The Centers for Disease Control and Prevention report issued yesterday found that 40 per cent of U.S children weren’t diagnosed until after age four.
Evidence shows that children who are identified early and get help have the best chance for reaching their potential, said CDC Director Dr. Thomas Frieden.
The American Academy of Pediatrics recommends autism screening for all children at age 18 months and two years.
Diagnosing the developmental disorder relies on observing behavior.
Autism can’t be cured, but treatment including intensive behavior therapy can help many youngsters to function more easily.
The academy’s Dr Susan Hyman
said many children who aren’t making eye contact and aren’t talking ‘may have autism, but they may have other things.’
She said it’s important for parents to be persistent about their concerns with their doctor so their children can be evaluated.
Kristy Batesole, of Atascadero, California, says she suspected something was wrong with her son, Keegan, even when he was a hard-to-calm overly fussy baby.
He learned words, but by age two stopped talking, would spend hours opening and closing doors and sometimes bang his head on the ground.
Though he started getting special help in preschool in Nevada, he wasn’t formally diagnosed with autism until last year, at age 6, after the family moved to California, where there are more autism specialists.
Melissa Miller, from St Petersburg, Florida, whose daughter Chelsea, was diagnosed last year at age two, said many people still misunderstand the disorder.
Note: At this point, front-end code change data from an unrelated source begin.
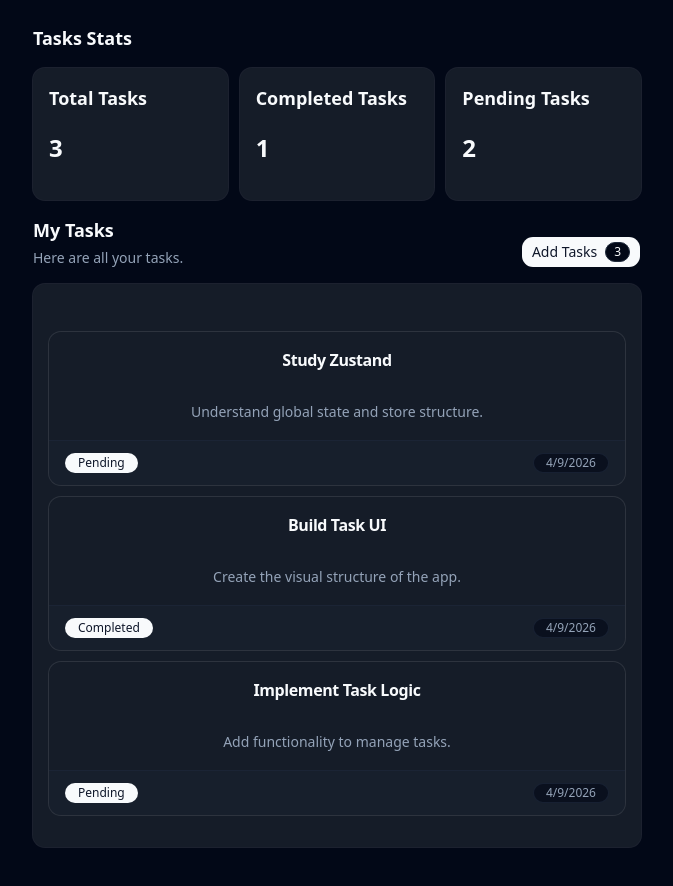
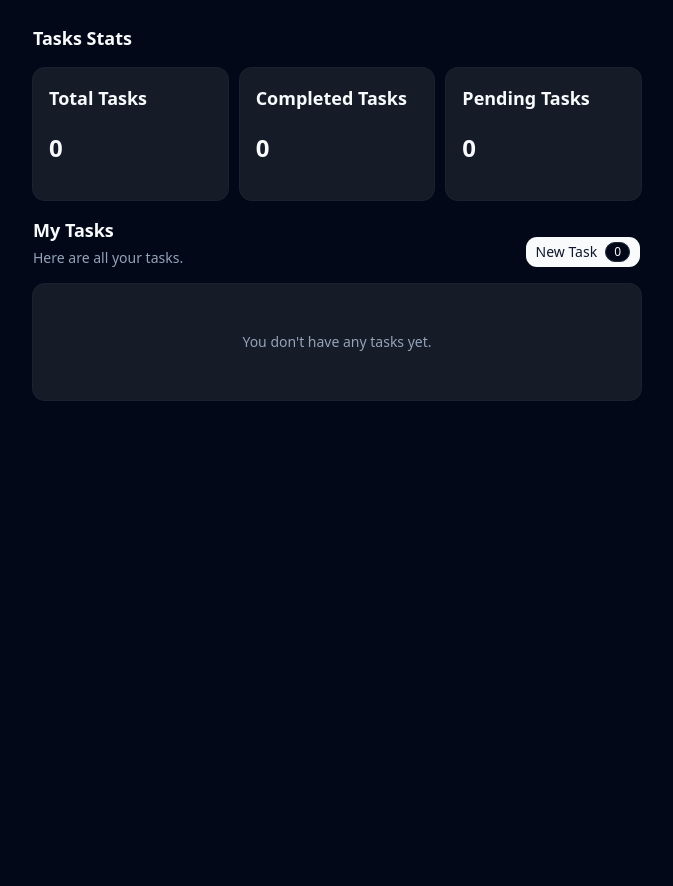
Before and after one commit to MatheusRezendev/task-flow, a React (Vite) app: page / in a window 1280 px wide. Shown: the whole page, without its empty margins (303-976 px from the left). After the commit the page ends 800 px from the top, so only its background shows below. Built offline with nearby package versions, Linux system fonts and the light colour scheme.

Commit message:
feat: implement task management with useState and controlled forms.

```diff
--- a/src/App.tsx
+++ b/src/App.tsx
@@ -1,20 +1,34 @@
 // import { TaskForm } from "./components/TaskForm";
 // import { TaskItem } from "./components/TaskItem";
+import { useState } from "react";
 import { TaskList } from "./components/TaskList";
 import { TaskStats } from "./components/TaskStats";
 
-import { MOCK_TASKS } from "./lib/mockTasks";
+import type { Task } from "./types/task";
 
 function App() {
+  const [tasks, setTasks] = useState<Task[]>([]);
 
-  const total = MOCK_TASKS.length;
-  const completed = MOCK_TASKS.filter(task => task.completed).length;
+  const total = tasks.length;
+  const completed = tasks.filter(task => task.completed).length;
   const pending = total - completed;
+
+  const handleAddTask = (title:string, description:string) => {
+    const newTask: Task = {
+      id: crypto.randomUUID(),
+      title,
+      description,
+      completed: false,
+      createdAt: new Date(),
+    }
+
+    setTasks((prevTasks) => [...prevTasks, newTask]);
+  }
 
   return (
     <>
       <TaskStats total={total} completed={completed} pending={pending}/>
-      <TaskList tasks={MOCK_TASKS}/>
+      <TaskList tasks={tasks} onAddTask={handleAddTask} />
     </>
   )
 }
--- a/src/components/TaskForm.tsx
+++ b/src/components/TaskForm.tsx
@@ -1,12 +1,19 @@
 import {
     Card,
     CardContent,
-    CardFooter, CardHeader,
+    CardHeader,
     CardTitle
 } from "./ui/card";
 import { Input } from "./ui/input";
 import { Separator } from "./ui/separator";
 import { Button } from "./ui/button";
+
+import { useState, type SubmitEvent } from "react";
+
+type TaskFormProps = {
+    onAddTask: (title:string, description:string) => void
+    setIsCreateTaskOpen: (open:boolean) => void
+}
 
 const stylesheet = {
   card: "gap-0",
@@ -18,9 +25,21 @@ const stylesheet = {
   label: "text-sm font-medium",
   footer: "justify-end gap-2 bg-transparent border-t-0",
   form: "space-y-4",
+  button: "gap-2",
 }
 
-export function TaskForm(){
+export function TaskForm({ onAddTask, setIsCreateTaskOpen }: TaskFormProps) {
+    const [title, setTitle] = useState("");
+    const [description, setDescription] = useState("");
+
+    const handleSubmit = (event: SubmitEvent<HTMLFormElement>) =>{
+        event.preventDefault();
+        onAddTask(title, description);
+        setTitle("");
+        setDescription("");
+        setIsCreateTaskOpen(false);
+    }
+
     return <>
         <Card className={stylesheet.card}>
             <CardHeader className={stylesheet.header}>
@@ -33,22 +52,18 @@ export function TaskForm(){
             <Separator/>
 
             <CardContent className={stylesheet.content}>
-                <form className={stylesheet.form}>
+                <form onSubmit={handleSubmit} className={stylesheet.form}>
                     <div className={stylesheet.field}>
                         <label className={stylesheet.label}>Task name</label>
-                        <Input placeholder="Ex: Study Zustand" />
+                        <Input value={title} onChange={(e) => setTitle(e.target.value)} placeholder="Ex: Study Zustand" />
                     </div>
-
                     <div className={stylesheet.field}>
                         <label className={stylesheet.label}>Description</label>
-                        <Input placeholder="Describe the goal of this task" />
+                        <Input value={description} onChange={(e) => setDescription(e.target.value)} placeholder="Describe the goal of this task" />
                     </div>
+                        <Button type="submit" className={stylesheet.button}>Add Task</Button>
                 </form>
             </CardContent>
-
-            <CardFooter className={stylesheet.footer}>
-                <Button>Add Task</Button>
-            </CardFooter>
         </Card>
     </>
 }
--- a/src/components/TaskList.tsx
+++ b/src/components/TaskList.tsx
@@ -3,14 +3,19 @@ import {
     CardContent
 } from "./ui/card"
 import { Badge } from "./ui/badge"
+import { Button } from "./ui/button"
+import { Dialog, DialogContent, DialogTitle, DialogTrigger } from "./ui/dialog"
+
 import type { Task } from "@/types/task"
+
 import { TaskItem } from "./TaskItem"
-import { Button } from "./ui/button"
-import { Dialog, DialogContent, DialogTrigger } from "./ui/dialog"
 import { TaskForm } from "./TaskForm"
+
+import { useState } from "react"
 
 type TaskListProps = {
   tasks: Task[]
+  onAddTask: (title:string, description:string) => void
 }
 
 const stylesheet = {
@@ -30,7 +35,9 @@ const stylesheet = {
 }
 
 
-export function TaskList({ tasks } : TaskListProps) {
+export function TaskList({ tasks, onAddTask}: TaskListProps) {
+    const [isCreateTaskOpen, setIsCreateTaskOpen] = useState(false);
+
     return <>
         <section className={stylesheet.section}>
             <div className={stylesheet.header}>
@@ -38,17 +45,19 @@ export function TaskList({ tasks } : TaskListProps) {
                     <h2 className={stylesheet.title}>My Tasks</h2>
                     <p className={stylesheet.description}>Here are all your tasks.</p>
                 </div>
-                <Dialog>
+                <Dialog open={isCreateTaskOpen} onOpenChange={setIsCreateTaskOpen}>
                     <DialogTrigger asChild>
                         <Button className={stylesheet.button} >
-                            Add Tasks
+                            New Task
                             <Badge variant="outline" className={stylesheet.counter}>
                                 {tasks.length}
                             </Badge>
                         </Button>
                     </DialogTrigger>
                     <DialogContent>
-                        <TaskForm/>
+                        <DialogTitle>
+                            <TaskForm onAddTask={onAddTask} setIsCreateTaskOpen={setIsCreateTaskOpen}/>
+                        </DialogTitle>
                     </DialogContent>
                 </Dialog>
             </div>
```
Also changed, not shown: 1 other file (tests, documents, lock files or other folders).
‘I think many people hear “autism” and think “Rain Man,”‘ she said, referring to the 1988 movie featuring Dustin Hoffman as the mathematically brilliant but socially impaired autistic man.
‘The autism spectrum is so vast, and all of our children are different. Many of them don’t rock back and forth or have savant skills. They are sweet, affectionate, intelligent, goofy – and exhausting – kids,’ Miller said.
Cristina Astacio gets two hours of behavior therapy six days a week. Her mother, Charisse, says the little girl now responds to commands and speaks around 50 words.
The most special are two words Cristina never said before.
‘Now she says “mommy” and “daddy,”‘ Astacio said.
Christina’s father, Christopher, is a special-education teacher in New York; most of the kids in his class are Hispanic and many have autism.
‘I remember back in the past, a few kids here and there had autism, not like the way it is now,’ Astacio said.
‘I’m really curious why so many kids are being diagnosed.’
Experts, including CDC researchers, think broader screening and better diagnosis have largely contributed to that. But autism’s cause remains a mystery, and government researchers are seeking answers.
CDC officials say research into causes of autism will help determine if there’s been a true increase in numbers.
Genetics is believed to play a role. Studies have found no connection with childhood vaccines, but other factors under investigation include mothers’ illnesses or medication during pregnancy.
Geraldine Dawson, chief science officer for the advocacy group Autism Speaks, said the new figures indicate ‘a public health emergency that demands immediate attention.’
Her group estimates that U.S. autism costs total $126 billion each year, including costs related to diagnosis and treatment. That estimate also includes treatment for severely affected adults and lost wages.